Law360 Quotes Akin Gump Attorneys on 2013 Hot Topics in Antitrust, Trade, Environment and Health Care
Law360 has published a series of articles concerning potentially significant cases, regulations, legislation and developments that will unfold in 2013.
For these articles, it consulted Akin Gump attorneys across a broad range of the firm’s practices: partners Mark Botti on antitrust, Hal Shapiro on international trade, Paul Gutermann on environmental regulation and Stephanie Webster on health care regulation.
For “Competition Cases To Watch For In 2013,” an overview of upcoming “high-profile competition cases, Akin Gump antitrust and unfair competition partner Mark Botti on two cases before the U.S. Supreme Court: Comcast v. Behrend and AmEx v. Italian Colors. Botti noted, “Both of these decisions if they come down in a certain way would put a damper on private suits in federal courts.”
Botti was also quoted on the Justice Department’s biggest-ever cartel investigation of the auto parts industry, saying “There's no sign yet that auto parts has let up, so I think we don't know whether we're merely seeing the tip of the iceberg and there's much that follows or whether what we've seen is all that there's going to be. But it's worth watching because in the past when the Antitrust Division has found a certain type of conduct in an industry like this, it has found more of it.”
For “Competition Regulation And Legislation To Watch In 2013,” a look at the dominant upcoming issues on the antitrust regulatory scene, Botti, commenting on standard essential patents, said, “This whole area of standard essential patents and standard setting in the patent area is clearly one that the agencies are putting effort into examining. I would expect given the current interest of agencies, the importance of the issues, that the agencies will be receptive to looking at these things. Once they look at them, they may see things that trouble them and lead them to bring cases.”

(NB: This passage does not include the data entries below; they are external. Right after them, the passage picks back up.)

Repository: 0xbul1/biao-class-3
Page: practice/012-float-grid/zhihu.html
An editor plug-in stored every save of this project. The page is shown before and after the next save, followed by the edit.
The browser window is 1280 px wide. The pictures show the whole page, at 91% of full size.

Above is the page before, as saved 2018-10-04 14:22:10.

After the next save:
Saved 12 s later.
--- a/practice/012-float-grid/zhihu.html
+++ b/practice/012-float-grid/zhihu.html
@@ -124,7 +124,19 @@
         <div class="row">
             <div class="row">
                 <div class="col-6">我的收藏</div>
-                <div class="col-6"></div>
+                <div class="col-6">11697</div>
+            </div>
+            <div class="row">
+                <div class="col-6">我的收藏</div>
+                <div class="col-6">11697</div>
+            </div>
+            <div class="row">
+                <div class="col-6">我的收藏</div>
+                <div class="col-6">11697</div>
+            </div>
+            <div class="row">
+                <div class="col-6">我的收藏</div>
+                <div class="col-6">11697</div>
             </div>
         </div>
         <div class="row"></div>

On the FTC’s decision to use its Section 5 authority to bar Robert Bosch GmbH from seeking injunctions based on its standard essential patents as well as the departure of FTC Commissioner J. Thomas Rosch and the rumored departure of FTC Chairman Jon Leibowitz, he noted “Chairman Leibowitz has obviously been an influential chair, and … whoever takes that position will have their own priorities. There is the potential that they would be less likely to try to push [Section 5] if the two of them are not there.”
On the impact of the Affordable Care Act (ACA) on the nation’s health care markets, Botti said “We should see a growth in the number of people insured, [and] growing markets tend to have less antitrust issues in them, so if the reforms work the way they're intended to, we should see increased competition in some aspects of the market. On the other hand, it's an important area of policy for the administration overall, so you would expect the antitrust agencies to be responsive to significant or serious concerns if there's something that threatens those reforms.”
For “International Trade Developments To Watch In 2013,” an overview of upcoming international trade matters, international trade partner Hal Shapiro, on the topic of the U.S.-China trade disputes over solar panels and other renewable energy inputs, said, “One of the big things that's going to define the next year is China.”
Discussing Trade Promotion Authority, which is the expedited path to approval by Congress of trade deals negotiated by the executive branch, Shapiro noted that, in the past, the fast track provision was routinely renewed by Congress without much partisan rancor. Strained relations between the executive and Congress over the last six years has complicated renewal of this provision. Shapiro notes that renewing it in 2013 would require restoring that relationship: "It's really about whether they can rebuild that trust."
For “Environmental Regulation To Watch In 2013,” a survey of possible EPA regulatory and enforcement moves, environment and natural resources partner Paul Gutermann noted, on the topic of the EPA’s expected proposal for output-based limits on carbon dioxide emissions from new fossil fuel-fired power plants, and the potential effect of that proposal on the coal industry, “Even though it's only a proposed rule, the utility industry is seeking a declaratory ruling that standard will only apply to limited combustion technologies and not coal-fired plants. Such a ruling would set back any efforts to establish new source standards for coal plants by two to three years. It's under the radar, but has potential huge impact.”
In “Health Care Regulation To Watch In 2013,” a forecast of new regulations and guidance due to be released as the bulk of the ACA goes into effect, health industry partner Stephanie Webster, on the topic of new payment calculations for disproportionate share hospitals—those hospitals that care for poor and uninsured patients—said that hospitals should pay close attention for the rule, expected this summer, that will lay out the new calculations, noting that it's especially important because, under the ACA, the estimates used in the calculations will not be subject to either administrative or judicial review. She added, “It makes it hard to hold the government accountable. There used to be the right to that kind of review in order to keep the government transparent. It makes it all the more important for DSH hospitals to pay really close attention to what CMS is doing.”